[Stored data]

=== Section Start ===

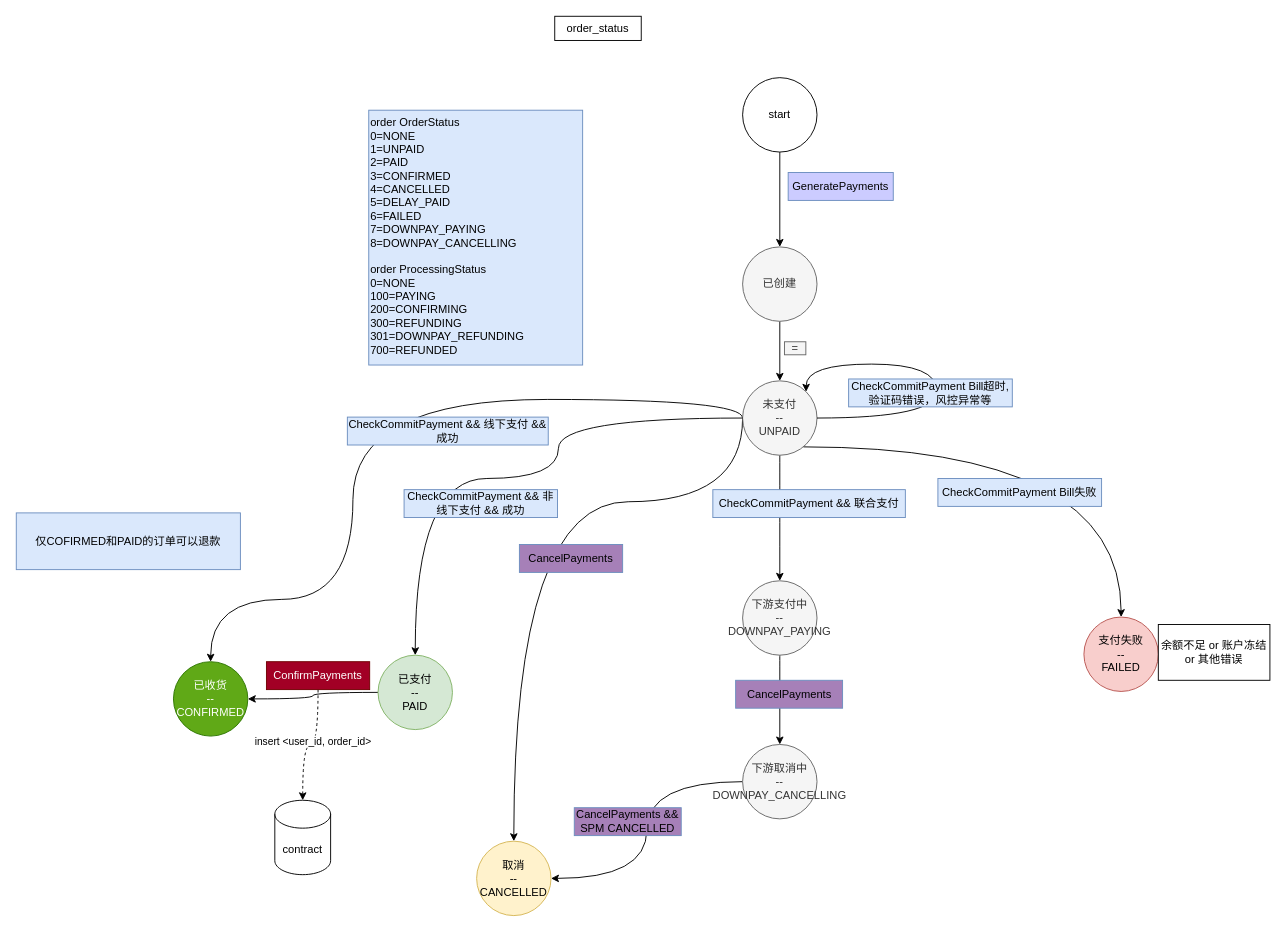
This is page "ordert状态流转" (4 of 8) of tmp.drawio from xhd2015/bog, a draw.io file, before an edit. Source tidied: cells renumbered, new cells numbered last; positions are measured from the earlier drawing's top-left corner, leaving out a move shared by most shapes. Both pictures are drawn from the tidied source at 93%, with x=0, y=0 at pixel (16, 16).
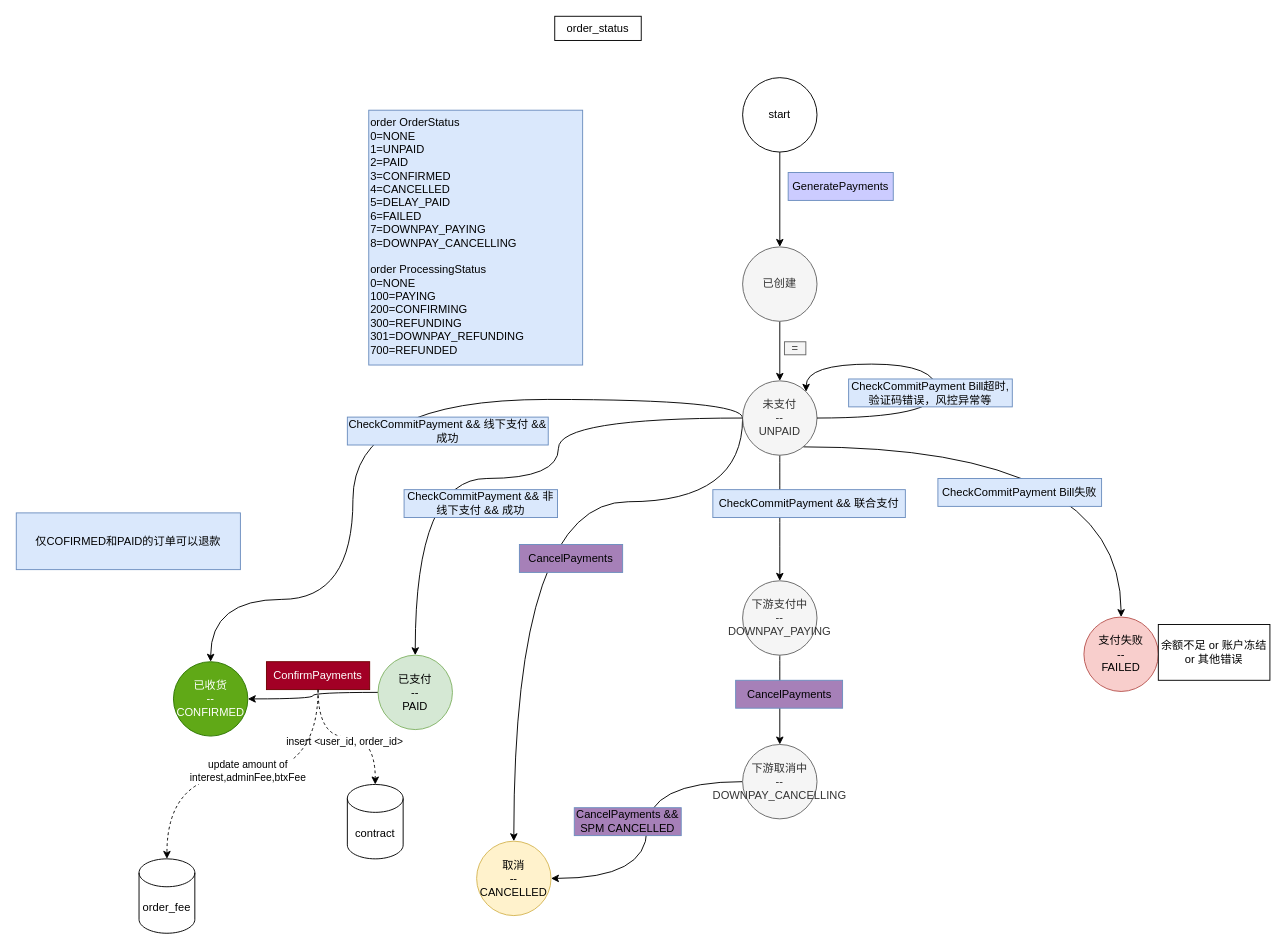
After the change.

The change refers to these unchanged cells:
```xml
<mxCell id="38" value="ConfirmPayments" style="text;html=1;strokeColor=#6F0000;fillColor=#a20025;align=center;verticalAlign=middle;whiteSpace=wrap;rounded=0;fontColor=#ffffff;" parent="1" vertex="1">
  <mxGeometry x="269" y="694" width="111" height="30" as="geometry" />
</mxCell>
```

Change to the diagram source:
```diff
@@
     <mxCell id="39" value="contract" style="shape=cylinder3;whiteSpace=wrap;html=1;boundedLbl=1;backgroundOutline=1;size=15;" parent="1" vertex="1">
-      <mxGeometry x="278" y="843" width="60" height="80" as="geometry" />
+      <mxGeometry x="356" y="826" width="60" height="80" as="geometry" />
     </mxCell>
+    <mxCell id="40" value="order_fee" style="shape=cylinder3;whiteSpace=wrap;html=1;boundedLbl=1;backgroundOutline=1;size=15;" parent="1" vertex="1">
+      <mxGeometry x="132" y="906" width="60" height="80" as="geometry" />
+    </mxCell>
+    <mxCell id="41" style="edgeStyle=orthogonalEdgeStyle;curved=1;rounded=0;jettySize=auto;html=1;entryX=0.5;entryY=0;entryDx=0;entryDy=0;entryPerimeter=0;dashed=1;exitX=0.5;exitY=1;exitDx=0;exitDy=0;" parent="1" edge="1" source="38" target="40">
+      <mxGeometry relative="1" as="geometry" />
+    </mxCell>
+    <mxCell id="42" value="update amount of &lt;br&gt;interest,adminFee,btxFee" style="edgeLabel;html=1;align=center;verticalAlign=middle;" parent="41" vertex="1">
+      <mxGeometry x="-0.03" y="-4" relative="1" as="geometry" />
+    </mxCell>
```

=== Section End ===

Required work:
Output all of the data word for word, excluding any pictures.

Answer to this exercise:
This is page "ordert状态流转" (4 of 8) of tmp.drawio from xhd2015/bog, a draw.io file, before an edit. Source tidied: cells renumbered, new cells numbered last; positions are measured from the earlier drawing's top-left corner, leaving out a move shared by most shapes. Both pictures are drawn from the tidied source at 93%, with x=0, y=0 at pixel (16, 16).
After the change.

The change refers to these unchanged cells:
```xml
<mxCell id="38" value="ConfirmPayments" style="text;html=1;strokeColor=#6F0000;fillColor=#a20025;align=center;verticalAlign=middle;whiteSpace=wrap;rounded=0;fontColor=#ffffff;" parent="1" vertex="1">
  <mxGeometry x="269" y="694" width="111" height="30" as="geometry" />
</mxCell>
```

Change to the diagram source:
```diff
@@
     <mxCell id="39" value="contract" style="shape=cylinder3;whiteSpace=wrap;html=1;boundedLbl=1;backgroundOutline=1;size=15;" parent="1" vertex="1">
-      <mxGeometry x="278" y="843" width="60" height="80" as="geometry" />
+      <mxGeometry x="356" y="826" width="60" height="80" as="geometry" />
     </mxCell>
+    <mxCell id="40" value="order_fee" style="shape=cylinder3;whiteSpace=wrap;html=1;boundedLbl=1;backgroundOutline=1;size=15;" parent="1" vertex="1">
+      <mxGeometry x="132" y="906" width="60" height="80" as="geometry" />
+    </mxCell>
+    <mxCell id="41" style="edgeStyle=orthogonalEdgeStyle;curved=1;rounded=0;jettySize=auto;html=1;entryX=0.5;entryY=0;entryDx=0;entryDy=0;entryPerimeter=0;dashed=1;exitX=0.5;exitY=1;exitDx=0;exitDy=0;" parent="1" edge="1" source="38" target="40">
+      <mxGeometry relative="1" as="geometry" />
+    </mxCell>
+    <mxCell id="42" value="update amount of &lt;br&gt;interest,adminFee,btxFee" style="edgeLabel;html=1;align=center;verticalAlign=middle;" parent="41" vertex="1">
+      <mxGeometry x="-0.03" y="-4" relative="1" as="geometry" />
+    </mxCell>
```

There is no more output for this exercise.